Part of our job as people who comment on elections is to discuss ad nauseam what sort of impact events will have on the political landscape right now. I mean, it makes sense; as human beings, we live in the moment and are constantly searching for ways to achieve better understanding of the world around us as it exists right now; the world as it might exist 6 months from now is of necessity a less certain thing and we’ve learned to take predictions about it with a grain of salt.
In that sense, I think the CNN poll is basically right that Hillary has won the battle of the “right now” moment of how the respective candidates’ speeches were received. Of course, one problem (for Hillary) is that no one is voting right now, and no voting will occur at all for over three months. The relevant question, then, is which candidate’s speech will generate a better long-term impression that has at least some chance to last until November.

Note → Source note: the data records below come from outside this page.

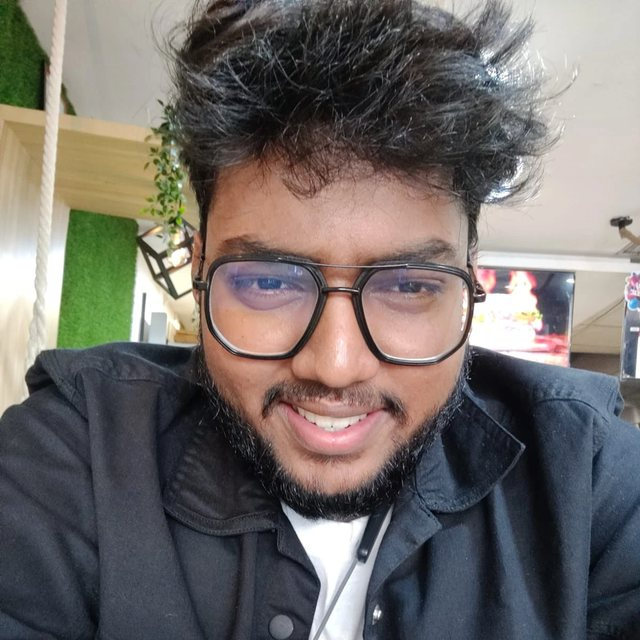
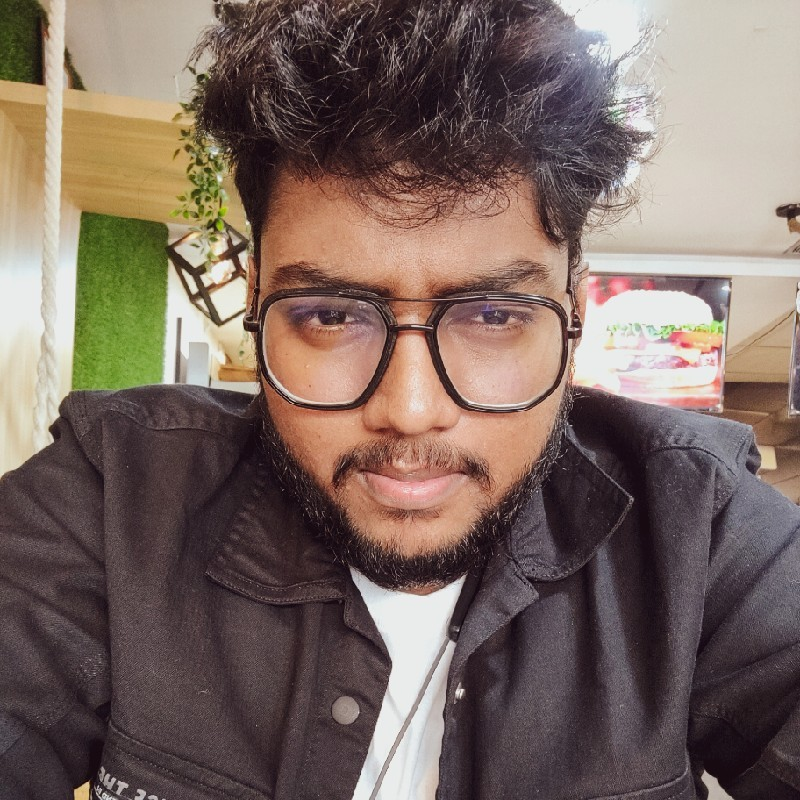
Manrope wordmark, wider layout (1600px), looser heading tracking, new Salvino photo

diff --git a/app/layout.tsx b/app/layout.tsx
@@ -1,11 +1,18 @@
 import type { Metadata, Viewport } from "next";
-import { Inter_Tight, Inter, JetBrains_Mono } from "next/font/google";
+import { Inter_Tight, Inter, Manrope, JetBrains_Mono } from "next/font/google";
 import "./globals.css";
 
 // Variable font (no weight list) so intermediate weights like 575 work.
 const interTight = Inter_Tight({
   subsets: ["latin"],
   variable: "--font-inter-tight",
+  display: "swap",
+});
+
+const manrope = Manrope({
+  subsets: ["latin"],
+  weight: ["700"],
+  variable: "--font-manrope",
   display: "swap",
 });
 
@@ -98,7 +105,7 @@ export default function RootLayout({
   return (
     <html
       lang="en"
-      className={`${interTight.variable} ${inter.variable} ${jetbrainsMono.variable}`}
+      className={`${interTight.variable} ${manrope.variable} ${inter.variable} ${jetbrainsMono.variable}`}
     >
       <body className="bg-bg font-sans text-text-primary antialiased">
         <script

diff --git a/tailwind.config.ts b/tailwind.config.ts
@@ -49,12 +49,12 @@ const config: Config = {
         mono: ["var(--font-jetbrains-mono)", "ui-monospace", "monospace"],
       },
       letterSpacing: {
-        display: "-0.04em",
-        tight2: "-0.03em",
+        display: "-0.03em",
+        tight2: "-0.025em",
         wide: "0.02em",
       },
       borderRadius: { btn: "12px", card: "18px", panel: "48px" },
-      maxWidth: { site: "1280px" },
+      maxWidth: { site: "1600px" },
       boxShadow: {
         float: "0 12px 36px -8px rgba(21,21,24,0.10)",
         ring: "0 0 0 0.5px rgb(var(--border-active))",

diff --git a/components/ui/Logo.tsx b/components/ui/Logo.tsx
@@ -43,7 +43,7 @@ export function Logo({ variant = "full", className, accentDot = false }: LogoPro
       )}
     >
       <FlowStateIcon className="h-9 w-9 shrink-0" />
-      <span className="text-[1.35rem] font-semibold leading-none tracking-tight2">
+      <span className="font-[family-name:var(--font-manrope)] text-[1.35rem] font-bold leading-none tracking-[-0.03em]">
         Flowstate
       </span>
     </span>
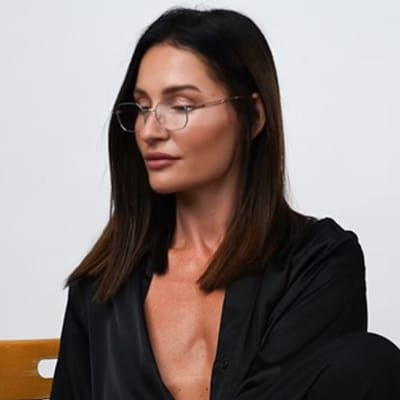
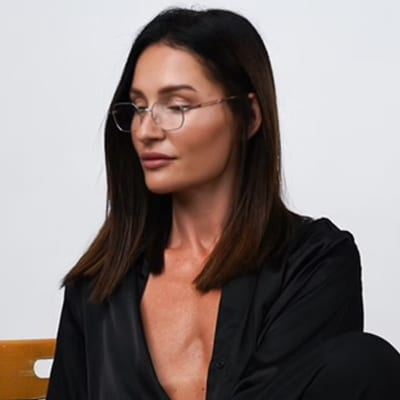
Fix hero photo: fixed 130px circular container, image fills via object-fit; re-cropped centered square

diff --git a/index.html b/index.html
@@ -55,8 +55,9 @@
     width:min(520px,90%);height:340px;pointer-events:none;z-index:0;
     background:radial-gradient(ellipse at center,rgba(166,127,121,.16),transparent 66%);filter:blur(6px)}
   .hero > *{position:relative;z-index:1}
-  .photo{width:clamp(120px,32vw,150px);aspect-ratio:1;border-radius:50%;object-fit:cover;object-position:center top;overflow:hidden;
+  .photo{width:130px;height:130px;border-radius:50%;overflow:hidden;display:block;
     margin:0 auto 24px;border:5px solid var(--paper);box-shadow:var(--shadow);background:var(--soft)}
+  .photo img{width:100%;height:100%;object-fit:cover;object-position:center 20%;border-radius:50%;display:block}
   .brand{font-family:var(--serif);font-weight:500;font-size:clamp(13px,3.4vw,15px);
     letter-spacing:.55em;padding-inline-start:.55em;color:var(--accent-deep);margin-bottom:20px}
   .hero h1{font-family:var(--serif);font-weight:700;font-size:clamp(1.95rem,6.4vw,3.1rem);
@@ -367,9 +368,9 @@
 
 <header class="hero wrap rev">
   <div class="halo" aria-hidden="true"></div>
-  <picture>
+  <picture class="photo">
     <source srcset="neta.webp" type="image/webp">
-    <img class="photo" src="neta.jpg" width="400" height="400" alt="נטע גוטמן — אדריכלית ומעצבת פנים" loading="eager" fetchpriority="high" decoding="async">
+    <img src="neta.jpg" alt="נטע גוטמן — אדריכלית ומעצבת פנים" width="400" height="400" loading="eager" fetchpriority="high" decoding="async">
   </picture>
   <div class="brand">INNHOME</div>
   <h1>אני כאן כדי ליצור יחד איתכם<br>את המרחב המדויק עבורכם</h1>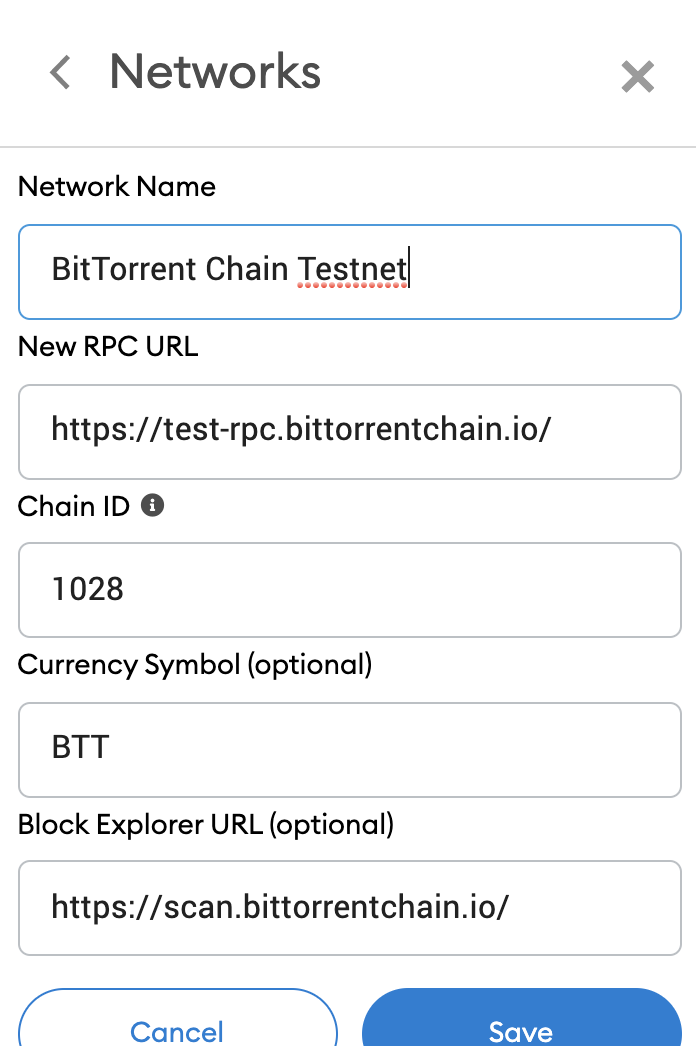
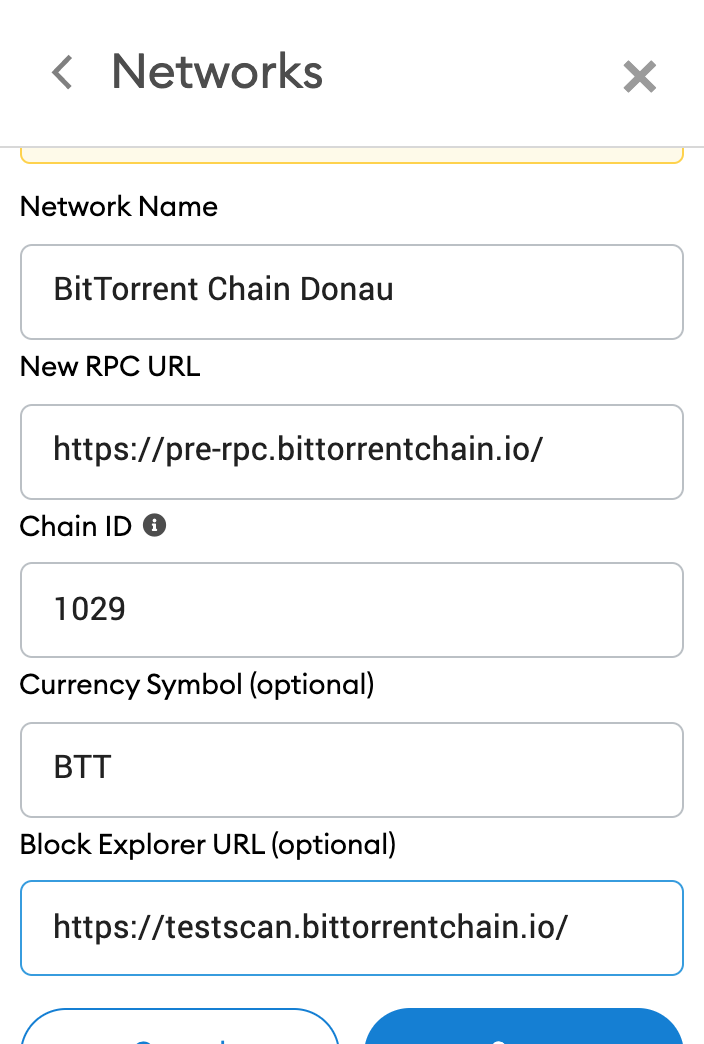
doc(testnet): update testnet configuration

diff --git a/docs/testnet.md b/docs/testnet.md
@@ -7,7 +7,7 @@ The BitTorrent Chain (BTTC) test network is open now. Currently, it supports TRO
 | TRON  | Nile  |  [Nile Faucet](https://nileex.io/join/getJoinPage) |
 |  ETH |  Goerli | [Goerli Faucet](https://faucet.goerli.mudit.blog/)  |
 |  BSC |  BSC Testnet | [BSC Faucet](https://testnet.binance.org/faucet-smart)  |
-|  BTTC | BTTC Testnet | [BTTC Faucet](https://faucet.bittorrentchain.io/)  |
+|  BTTC | BitTorrent Chain Donau | [BTTC Faucet](https://testfaucet.bittorrentchain.io/#)  |
 
 ## TRON Nile Testnet
 
@@ -56,10 +56,10 @@ For details, please refer to:：[Conncting Metamask to Binance Smart Chain](http
 
 Accessing to the BTTC test network requires Metamask. Please use Metamask to add the network configuration of the BTTC test network, and switch to the BTTC test network.
 
-* Network Name: BitTorrent Chain Testnet
-* RPC URL: https://test-rpc.bittorrentchain.io/ 
-* ChainID: 1028
+* Network Name: BitTorrent Chain Donau
+* RPC URL: https://pre-rpc.bittorrentchain.io/
+* ChainID: 1029
 * Symbol: BTT
-* Block Explorer URL: https://scan.bittorrentchain.io/
+* Block Explorer URL: https://testscan.bittorrentchain.io/
 
 ![image](./pics/wallet-rpc.png)

diff --git a/docs/simplified/node.md b/docs/simplified/node.md
@@ -1,0 +1,72 @@
+# 节点部署
+
+## 相关依赖及工具
+
+- Git v2.30.1
+- g++
+- Go 1.16 +
+- Nodejs v11.0
+- Rabbitmq(latest stable version)
+
+## 编译安装Delivery和BTTC二进制包
+
+### clone delivery代码
+
+```sh
+git clone https://github.com/bttcprotocol/delivery.git
+```
+
+### 安装delivery
+
+```sh
+cd delivery
+make install
+```
+
+### clone BTTC代码
+
+```sh
+git clone https://github.com/bttcprotocol/bttc
+```
+
+### 安装BTTC
+
+```sh
+cd bttc
+make bttc
+```
+
+## 安装bttc-cli脚本
+
+::: tip NOTE
+当bttc-cli有更新时，请先卸载本地旧版本，再重新安装最新版本。
+:::
+
+```sh
+npm uninstall -g bttc-cli
+npm install -g @tronnetwork/bttc-cli
+```
+
+### 检查bttc-cli版本
+
+```sh
+bttc-cli -V
+```
+
+## 部署节点
+
+使用如下命令初始化节点目录：
+
+```sh
+bttc-cli setup devnet
+```
+
+然后依次填写以下问题，请注意主网和测试网的区别
+
+### BTTC主网（199）
+
+### BTTC测试网（）
+
+运行上述脚本后，会生成如下的node目录
+
+![image]()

On the merits, I don’t think either speech was especially memorable in the long term, and neither had a memorable line that is likely to have a shelf life of even three months – although “A man you can bait with a tweet is not a man you can trust with nuclear codes” was probably the closest either of them came to one. Thus, come November, voters will probably be left with vague emotional impressions that were created by the events.
I think that is ultimately bad news for Trump, even though I think he has currently taken the emotional temperature of the nation better than the Democrats in general did during the convention. However, just because Trump is right that the country is angry and dissatisfied does not mean, in the long term, that an angry, dissatisfied speech will leave a better long-term emotional resonance in the mind of voters. And I think Hillary Clinton made a smart choice to eschew the panglossian rhetoric of the other Democrats and squarely acknowledge the mood of the country, while still sounding an optimistic note: “We are clear eyed about the challenges that face this country, but we are not afraid.”
I suspect, in the long run, that as the country gains distance from Hillary Clinton’s actual delivery of her speech (which was, stylistically, barely scraping “okay”) the gulf between perceptions of Clinton’s speech and Trump’s will only widen. But then, I’ve bet optimistically on the American public repeatedly throughout this election and I’m about to go broke as a result.